2. See for example, Helen Hester, “Promethean Labors and Domestic Realism”, e-flux, 2017. Available at: https://www.e-flux.com/architecture/artificial-labor/140680/promethean-labors-and-domestic-realism/ [accessed October 1, 2018].
3. The following text was very influential within WfH: Mariarosa Dalla Costa and Selma James, “Women and the Subversion of Community”, in The Power of Women and the Subversion of the Community (third edition), Bristol, Falling Wall Press, 1975 [1971], pp. 21-56. Here they write: “[D]omestic work produces not merely use values, but is essential to the production of surplus value” (ibid., p. 33). In a footnote that was only added to the 1975 edition of the text, they clarify: “What we meant precisely is that housework as work is productive in the Marxian sense, that is, is producing surplus value”. (Ibid., p. 53)
4. Federici, “Introduction”, p. 24.
5. See, for example, the 2015 issue (no. 5) of Viewpoint magazine on Social Reproduction. Available at: https://www.viewpointmag.com/2015/11/02/issue-5-social-reproduction/ [accessed October 1, 2018]. See also, Tithi Bhattacharya (ed.), Social Reproduction Theory: Remapping Class, Recentering Oppression, London, Pluto Press, 2017.
6. Federici, “Introduction”, p. 15.
7. Ibid., p. 18.
8. Federici and Austin (eds.), Wages for Housework, pp. 12-28.
9. Ibid., pp. 29-39.
10. Ibid., p. 40 ff.
11. On healthcare, see ibid., pp. 126-132 and on sex, sexuality and sex work, ibid., pp. 144-151.
12. Ibid., pp. 194-234.
13. Federici, “Introduction”, p. 28.
14. Ibid., p. 17.
15. Ibid., p. 15.
16. Ibid., p. 17.
17. Ibid., p. 26.
18. Silvia Federici, “Notes on Organization (1975)”, in Federici and Austin (eds.), Wages for Housework, p. 36-39.
19. Ibid., p. 39.
20. Chris Dixon, “Grassroots Theory: 10 Years of Upping the Anti: An Interview with Sharmeen Khan”, Upping the Anti, 18, 2016. Available at: http://uppingtheanti.org/journal/article/18-grassroots-theory [accessed October 1, 2018].
21. Ibid.
22. Silvia Federici, “Foundational Documents”, in Federici and Austin (eds.), Wages for Housework, p. 29.
Elise Thorburn

Elise Thorburn is an organizer, educator, and writer living in Canada.
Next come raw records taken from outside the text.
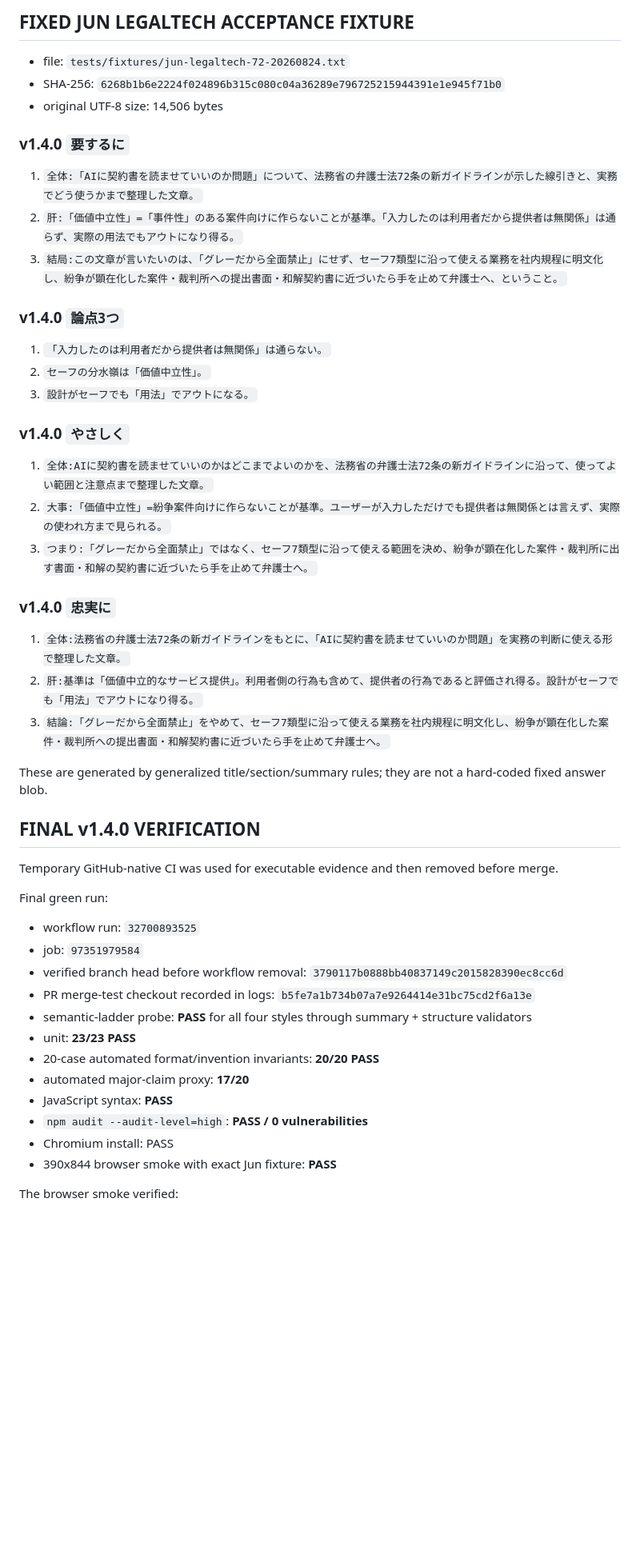
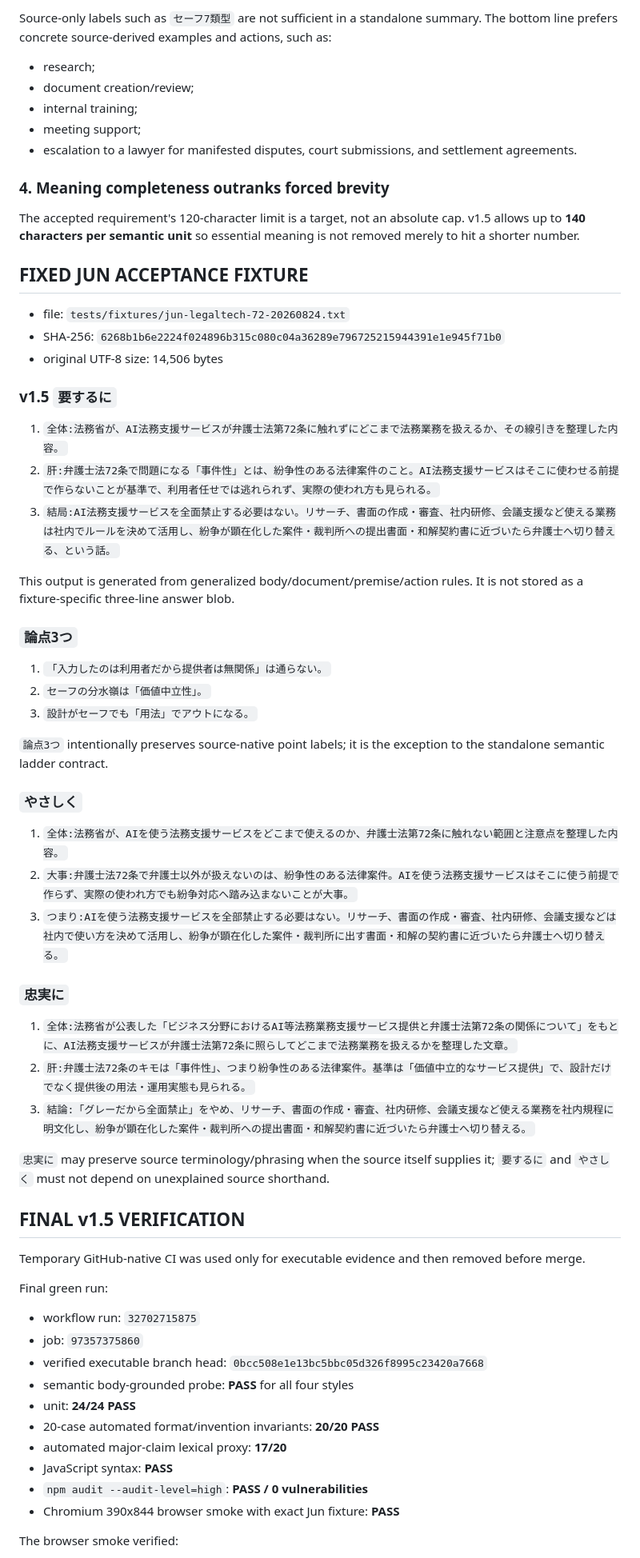
Before and after one commit to studio-naojun/website, a Markdown page: tools/3lines/PROJECT_CONTEXT.md, the part around one of its changes. Shown at 80% size. Drawn GitHub-style; blank space fills up the shorter version.

```diff
--- a/tools/3lines/PROJECT_CONTEXT.md
+++ b/tools/3lines/PROJECT_CONTEXT.md
@@ -63,54 +60,68 @@ The output contract is tested directly, not inferred from generic three-item sha
 
-## FIXED JUN LEGALTECH ACCEPTANCE FIXTURE
+Source-only labels such as `セーフ7類型` are not sufficient in a standalone summary. The bottom line prefers concrete source-derived examples and actions, such as:
+
+- research;
+- document creation/review;
+- internal training;
+- meeting support;
+- escalation to a lawyer for manifested disputes, court submissions, and settlement agreements.
+
+### 4. Meaning completeness outranks forced brevity
+
+The accepted requirement's 120-character limit is a target, not an absolute cap. v1.5 allows up to **140 characters per semantic unit** so essential meaning is not removed merely to hit a shorter number.
+
+## FIXED JUN ACCEPTANCE FIXTURE
 
 - file: `tests/fixtures/jun-legaltech-72-20260824.txt`
 - SHA-256: `6268b1b6e2224f024896b315c080c04a36289e796725215944391e1e945f71b0`
 - original UTF-8 size: 14,506 bytes
 
-### v1.4.0 `要するに`
+### v1.5 `要するに`
 
-1. `全体:「AIに契約書を読ませていいのか問題」について、法務省の弁護士法72条の新ガイドラインが示した線引きと、実務でどう使うかまで整理した文章。`
-2. `肝:「価値中立性」=「事件性」のある案件向けに作らないことが基準。「入力したのは利用者だから提供者は無関係」は通らず、実際の用法でもアウトになり得る。`
-3. `結局:この文章が言いたいのは、「グレーだから全面禁止」にせず、セーフ7類型に沿って使える業務を社内規程に明文化し、紛争が顕在化した案件・裁判所への提出書面・和解契約書に近づいたら手を止めて弁護士へ、ということ。`
+1. `全体:法務省が、AI法務支援サービスが弁護士法第72条に触れずにどこまで法務業務を扱えるか、その線引きを整理した内容。`
+2. `肝:弁護士法72条で問題になる「事件性」とは、紛争性のある法律案件のこと。AI法務支援サービスはそこに使わせる前提で作らないことが基準で、利用者任せでは逃れられず、実際の使われ方も見られる。`
+3. `結局:AI法務支援サービスを全面禁止する必要はない。リサーチ、書面の作成・審査、社内研修、会議支援など使える業務は社内でルールを決めて活用し、紛争が顕在化した案件・裁判所への提出書面・和解契約書に近づいたら弁護士へ切り替える、という話。`
 
-### v1.4.0 `論点3つ`
+This output is generated from generalized body/document/premise/action rules. It is not stored as a fixture-specific three-line answer blob.
+
+### `論点3つ`
 
 1. `「入力したのは利用者だから提供者は無関係」は通らない。`
 2. `セーフの分水嶺は「価値中立性」。`
 3. `設計がセーフでも「用法」でアウトになる。`
 
-### v1.4.0 `やさしく`
+`論点3つ` intentionally preserves source-native point labels; it is the exception to the standalone semantic ladder contract.
 
-1. `全体:AIに契約書を読ませていいのかはどこまでよいのかを、法務省の弁護士法72条の新ガイドラインに沿って、使ってよい範囲と注意点まで整理した文章。`
-2. `大事:「価値中立性」=紛争案件向けに作らないことが基準。ユーザーが入力しただけでも提供者は無関係とは言えず、実際の使われ方まで見られる。`
-3. `つまり:「グレーだから全面禁止」ではなく、セーフ7類型に沿って使える範囲を決め、紛争が顕在化した案件・裁判所に出す書面・和解の契約書に近づいたら手を止めて弁護士へ。`
+### `やさしく`
 
-### v1.4.0 `忠実に`
+1. `全体:法務省が、AIを使う法務支援サービスをどこまで使えるのか、弁護士法第72条に触れない範囲と注意点を整理した内容。`
+2. `大事:弁護士法72条で弁護士以外が扱えないのは、紛争性のある法律案件。AIを使う法務支援サービスはそこに使う前提で作らず、実際の使われ方でも紛争対応へ踏み込まないことが大事。`
+3. `つまり:AIを使う法務支援サービスを全部禁止する必要はない。リサーチ、書面の作成・審査、社内研修、会議支援などは社内で使い方を決めて活用し、紛争が顕在化した案件・裁判所に出す書面・和解の契約書に近づいたら弁護士へ切り替える。`
 
-1. `全体:法務省の弁護士法72条の新ガイドラインをもとに、「AIに契約書を読ませていいのか問題」を実務の判断に使える形で整理した文章。`
-2. `肝:基準は「価値中立的なサービス提供」。利用者側の行為も含めて、提供者の行為であると評価され得る。設計がセーフでも「用法」でアウトになり得る。`
-3. `結論:「グレーだから全面禁止」をやめて、セーフ7類型に沿って使える業務を社内規程に明文化し、紛争が顕在化した案件・裁判所への提出書面・和解契約書に近づいたら手を止めて弁護士へ。`
+### `忠実に`
 
-These are generated by generalized title/section/summary rules; they are not a hard-coded fixed answer blob.
+1. `全体:法務省が公表した「ビジネス分野におけるAI等法務業務支援サービス提供と弁護士法第72条の関係について」をもとに、AI法務支援サービスが弁護士法第72条に照らしてどこまで法務業務を扱えるかを整理した文章。`
+2. `肝:弁護士法72条のキモは「事件性」、つまり紛争性のある法律案件。基準は「価値中立的なサービス提供」で、設計だけでなく提供後の用法・運用実態も見られる。`
+3. `結論:「グレーだから全面禁止」をやめ、リサーチ、書面の作成・審査、社内研修、会議支援など使える業務を社内規程に明文化し、紛争が顕在化した案件・裁判所への提出書面・和解契約書に近づいたら弁護士へ切り替える。`
 
-## FINAL v1.4.0 VERIFICATION
+`忠実に` may preserve source terminology/phrasing when the source itself supplies it; `要するに` and `やさしく` must not depend on unexplained source shorthand.
 
-Temporary GitHub-native CI was used for executable evidence and then removed before merge.
+## FINAL v1.5 VERIFICATION
+
+Temporary GitHub-native CI was used only for executable evidence and then removed before merge.
 
 Final green run:
 
-- workflow run: `32700893525`
-- job: `97351979584`
-- verified branch head before workflow removal: `3790117b0888bb40837149c2015828390ec8cc6d`
-- PR merge-test checkout recorded in logs: `b5fe7a1b734b07a7e9264414e31bc75cd2f6a13e`
-- semantic-ladder probe: **PASS** for all four styles through summary + structure validators
-- unit: **23/23 PASS**
+- workflow run: `32702715875`
+- job: `97357375860`
+- verified executable branch head: `0bcc508e1e13bc5bbc05d326f8995c23420a7668`
+- semantic body-grounded probe: **PASS** for all four styles
+- unit: **24/24 PASS**
 - 20-case automated format/invention invariants: **20/20 PASS**
-- automated major-claim proxy: **17/20**
+- automated major-claim lexical proxy: **17/20**
 - JavaScript syntax: **PASS**
 - `npm audit --audit-level=high`: **PASS / 0 vulnerabilities**
-- Chromium install: PASS
-- 390x844 browser smoke with exact Jun fixture: **PASS**
+- Chromium 390x844 browser smoke with exact Jun fixture: **PASS**
 
 The browser smoke verified:
 
```
Also changed, not shown: other parts of tools/3lines/PROJECT_CONTEXT.md (+69 -68 lines).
She has a PhD in Media Studies, and is the principle investigator on a research project examining electronic monitoring technologies across a variety of institutional settings from the prison to the healthcare system. She recently abandoned academia for medical school and is trying to be confident in the wisdom of this choice. She can be reached at elise.danielle.thorburn@gmail.com.